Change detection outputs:

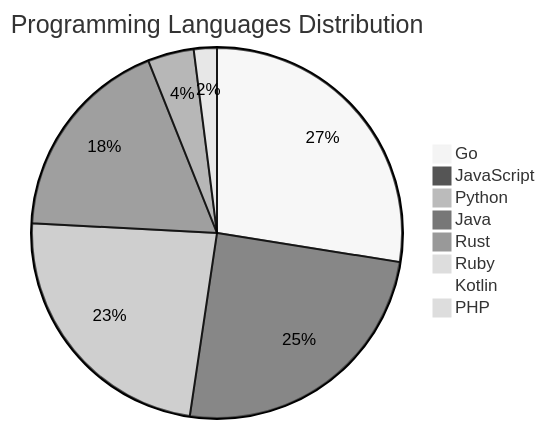
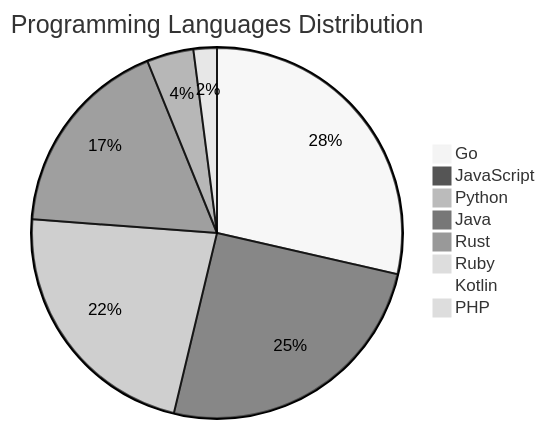
One commit to Derrick-MUGISHA/github-activity-bot changed the diagram in README.md. Above: the diagram before and after it, drawn with Mermaid (neutral theme). The commit also changed other lines of this file and 4 other files, not shown here.

````diff
--- a/README.md
+++ b/README.md
@@ -209,11 +209,11 @@
 ```mermaid
 pie title Programming Languages Distribution
-    "Go" : 41
+    "Go" : 42
     "JavaScript" : 37
-    "Python" : 35
-    "Java" : 27
+    "Python" : 33
+    "Java" : 26
     "Rust" : 6
     "Ruby" : 3
     "Kotlin" : 1
     "PHP" : 1
 ```
````
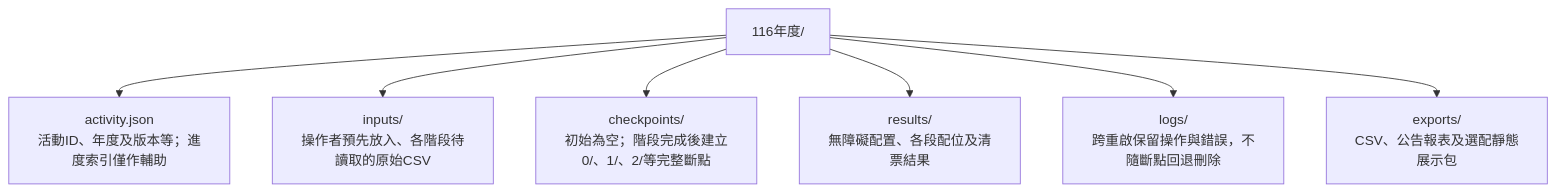
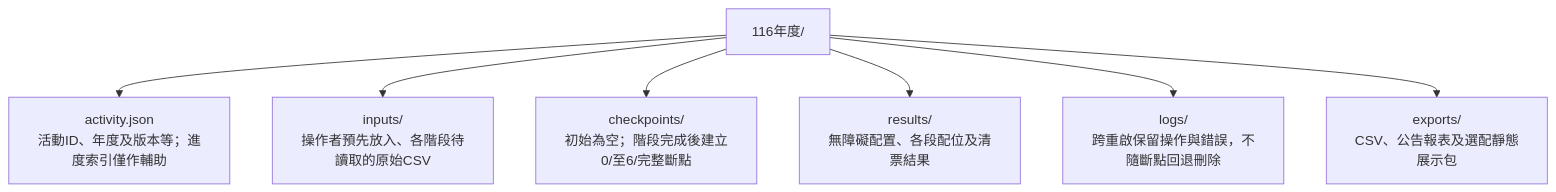
The first of 2 diagrams in doc/design/workspace-storage.md (Minazuki/parking), drawn with Mermaid before and after one commit. The commit also changed other lines of this file and 7 other files, not shown here.

````diff
--- a/doc/design/workspace-storage.md
+++ b/doc/design/workspace-storage.md
@@ -13,16 +13,16 @@
 ```mermaid
 flowchart TD
     t0["116年度/"]
     t1["activity.json<br/>活動ID、年度及版本等；進度索引僅作輔助"]
     t0 --> t1
     t2["inputs/<br/>操作者預先放入、各階段待讀取的原始CSV"]
     t0 --> t2
-    t3["checkpoints/<br/>初始為空；階段完成後建立0/、1/、2/等完整斷點"]
+    t3["checkpoints/<br/>初始為空；階段完成後建立0/至6/完整斷點"]
     t0 --> t3
     t4["results/<br/>無障礙配置、各段配位及清票結果"]
     t0 --> t4
     t5["logs/<br/>跨重啟保留操作與錯誤，不隨斷點回退刪除"]
     t0 --> t5
     t6["exports/<br/>CSV、公告報表及選配靜態展示包"]
     t0 --> t6
 ```
````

The task: Repeat all entries exactly. Skip the pictures.

Output below:
One commit to Derrick-MUGISHA/github-activity-bot changed the diagram in README.md. Above: the diagram before and after it, drawn with Mermaid (neutral theme). The commit also changed other lines of this file and 4 other files, not shown here.

````diff
--- a/README.md
+++ b/README.md
@@ -209,11 +209,11 @@
 ```mermaid
 pie title Programming Languages Distribution
-    "Go" : 41
+    "Go" : 42
     "JavaScript" : 37
-    "Python" : 35
-    "Java" : 27
+    "Python" : 33
+    "Java" : 26
     "Rust" : 6
     "Ruby" : 3
     "Kotlin" : 1
     "PHP" : 1
 ```
````
The first of 2 diagrams in doc/design/workspace-storage.md (Minazuki/parking), drawn with Mermaid before and after one commit. The commit also changed other lines of this file and 7 other files, not shown here.

````diff
--- a/doc/design/workspace-storage.md
+++ b/doc/design/workspace-storage.md
@@ -13,16 +13,16 @@
 ```mermaid
 flowchart TD
     t0["116年度/"]
     t1["activity.json<br/>活動ID、年度及版本等；進度索引僅作輔助"]
     t0 --> t1
     t2["inputs/<br/>操作者預先放入、各階段待讀取的原始CSV"]
     t0 --> t2
-    t3["checkpoints/<br/>初始為空；階段完成後建立0/、1/、2/等完整斷點"]
+    t3["checkpoints/<br/>初始為空；階段完成後建立0/至6/完整斷點"]
     t0 --> t3
     t4["results/<br/>無障礙配置、各段配位及清票結果"]
     t0 --> t4
     t5["logs/<br/>跨重啟保留操作與錯誤，不隨斷點回退刪除"]
     t0 --> t5
     t6["exports/<br/>CSV、公告報表及選配靜態展示包"]
     t0 --> t6
 ```
````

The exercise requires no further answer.